Nov 07, 2019

Clinical neuropsychology focuses on the assessment of the brain with the goal of treating disorders or abnormal behaviors and improving patients' lives.
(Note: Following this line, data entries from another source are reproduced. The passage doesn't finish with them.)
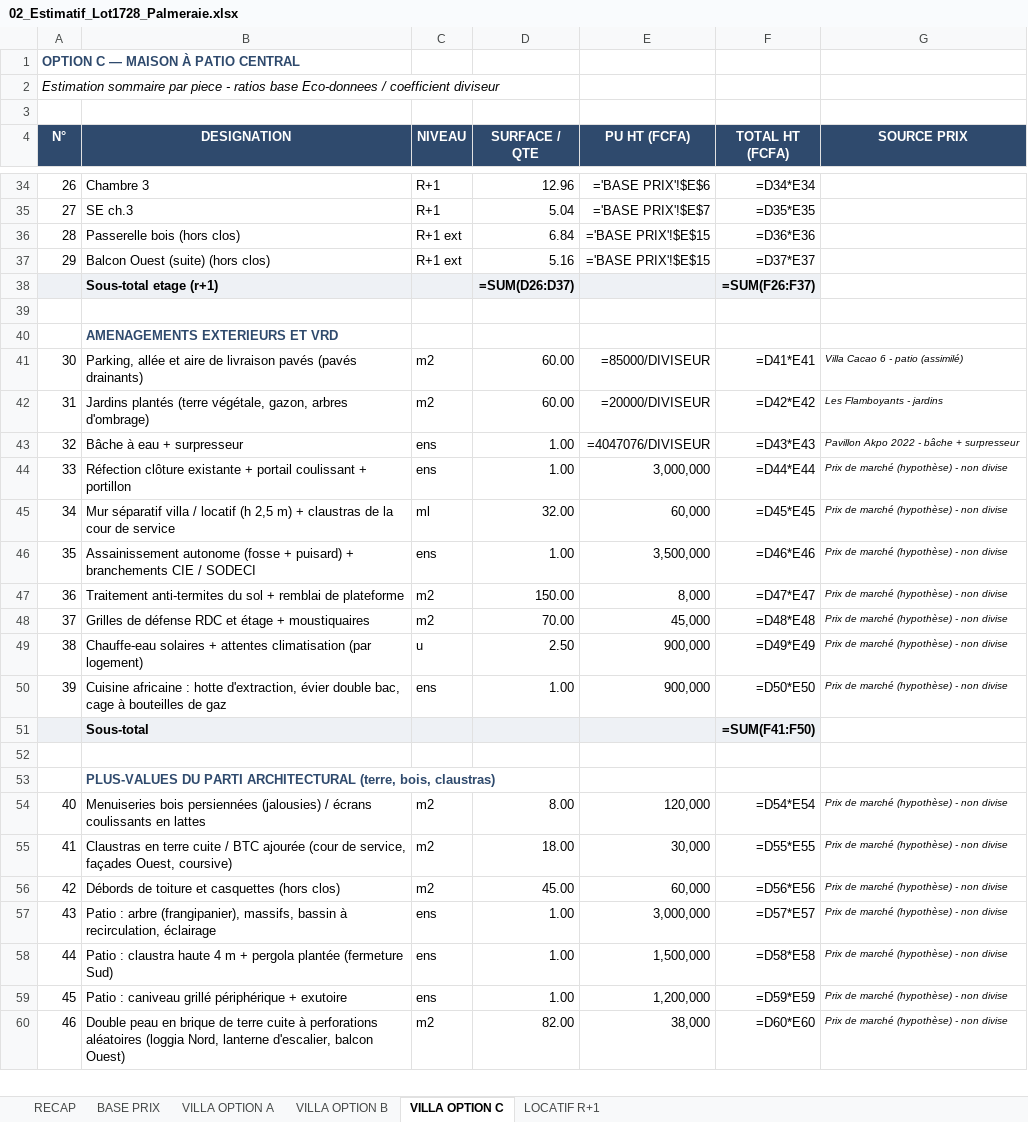
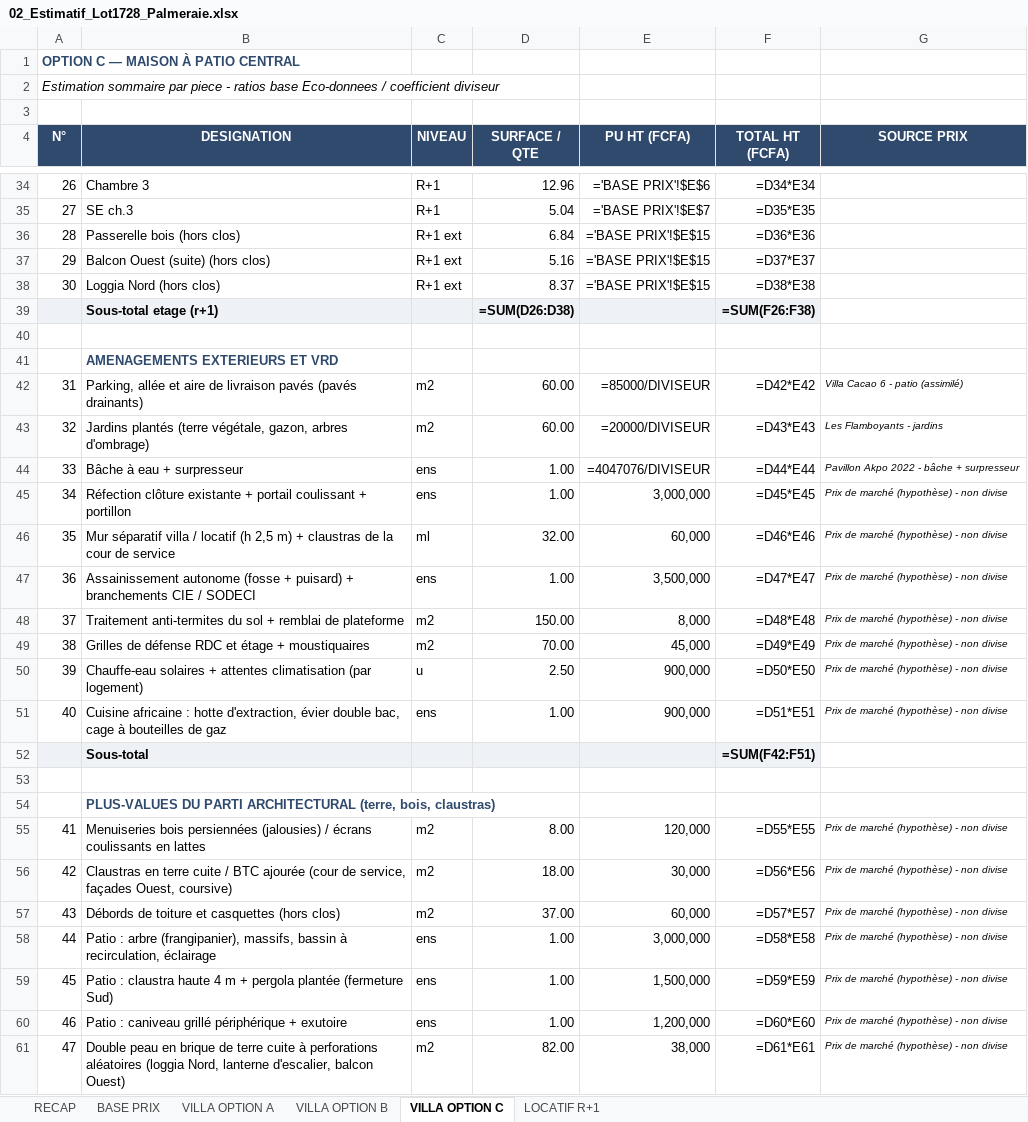
Before and after one commit to jeemake/3431, an Excel workbook: projets/palmeraie-lot1728/out/02_Estimatif_Lot1728_Palmeraie.xlsx, sheet VILLA OPTION C, drawn as a sheet; only a part is shown, gaps mark what is left out; values as stored, in another font and other column widths than the file's, no borders; formulas without a stored value are shown as written; addresses are those after the commit; the diff covers the shown part only; the diff names each change by its address in the sheet, - before the commit and + after, or states it on an @@ line.

```diff
--- a/projets/palmeraie-lot1728/out/02_Estimatif_Lot1728_Palmeraie.xlsx (sheet VILLA OPTION C)
+++ b/projets/palmeraie-lot1728/out/02_Estimatif_Lot1728_Palmeraie.xlsx (sheet VILLA OPTION C)
+row 38: 30 | Loggia Nord (hors clos) | R+1 ext | 8.37 | ='BASE PRIX'!$E$15 | =D38*E38
-D39 (SURFACE / QTE): =SUM(D26:D37)
+D39 (SURFACE / QTE): =SUM(D26:D38)
-F39 (TOTAL HT (FCFA)): =SUM(F26:F37)
+F39 (TOTAL HT (FCFA)): =SUM(F26:F38)
@@ column A (N°) renumbered between rows 42 and 67 @@
-F42 (TOTAL HT (FCFA)): =D41*E41
+F42 (TOTAL HT (FCFA)): =D42*E42
-F43 (TOTAL HT (FCFA)): =D42*E42
+F43 (TOTAL HT (FCFA)): =D43*E43
-F44 (TOTAL HT (FCFA)): =D43*E43
+F44 (TOTAL HT (FCFA)): =D44*E44
-F45 (TOTAL HT (FCFA)): =D44*E44
+F45 (TOTAL HT (FCFA)): =D45*E45
-F46 (TOTAL HT (FCFA)): =D45*E45
+F46 (TOTAL HT (FCFA)): =D46*E46
-F47 (TOTAL HT (FCFA)): =D46*E46
+F47 (TOTAL HT (FCFA)): =D47*E47
-F48 (TOTAL HT (FCFA)): =D47*E47
+F48 (TOTAL HT (FCFA)): =D48*E48
-F49 (TOTAL HT (FCFA)): =D48*E48
+F49 (TOTAL HT (FCFA)): =D49*E49
-F50 (TOTAL HT (FCFA)): =D49*E49
+F50 (TOTAL HT (FCFA)): =D50*E50
-F51 (TOTAL HT (FCFA)): =D50*E50
+F51 (TOTAL HT (FCFA)): =D51*E51
-F52 (TOTAL HT (FCFA)): =SUM(F41:F50)
+F52 (TOTAL HT (FCFA)): =SUM(F42:F51)
-F55 (TOTAL HT (FCFA)): =D54*E54
+F55 (TOTAL HT (FCFA)): =D55*E55
-F56 (TOTAL HT (FCFA)): =D55*E55
+F56 (TOTAL HT (FCFA)): =D56*E56
-D57 (SURFACE / QTE): 45.00
+D57 (SURFACE / QTE): 37.00
-F57 (TOTAL HT (FCFA)): =D56*E56
+F57 (TOTAL HT (FCFA)): =D57*E57
-F58 (TOTAL HT (FCFA)): =D57*E57
+F58 (TOTAL HT (FCFA)): =D58*E58
-F59 (TOTAL HT (FCFA)): =D58*E58
+F59 (TOTAL HT (FCFA)): =D59*E59
-F60 (TOTAL HT (FCFA)): =D59*E59
+F60 (TOTAL HT (FCFA)): =D60*E60
-F61 (TOTAL HT (FCFA)): =D60*E60
+F61 (TOTAL HT (FCFA)): =D61*E61
```
Also changed, not shown: 20 edited cells elsewhere in this sheet, sheet RECAP, projets/palmeraie-lot1728/out/03_Business_Plan_Lot1728_Palmeraie.xlsx, 20 other files.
Learn more about this PsyD degree, including program admission requirements and common coursework.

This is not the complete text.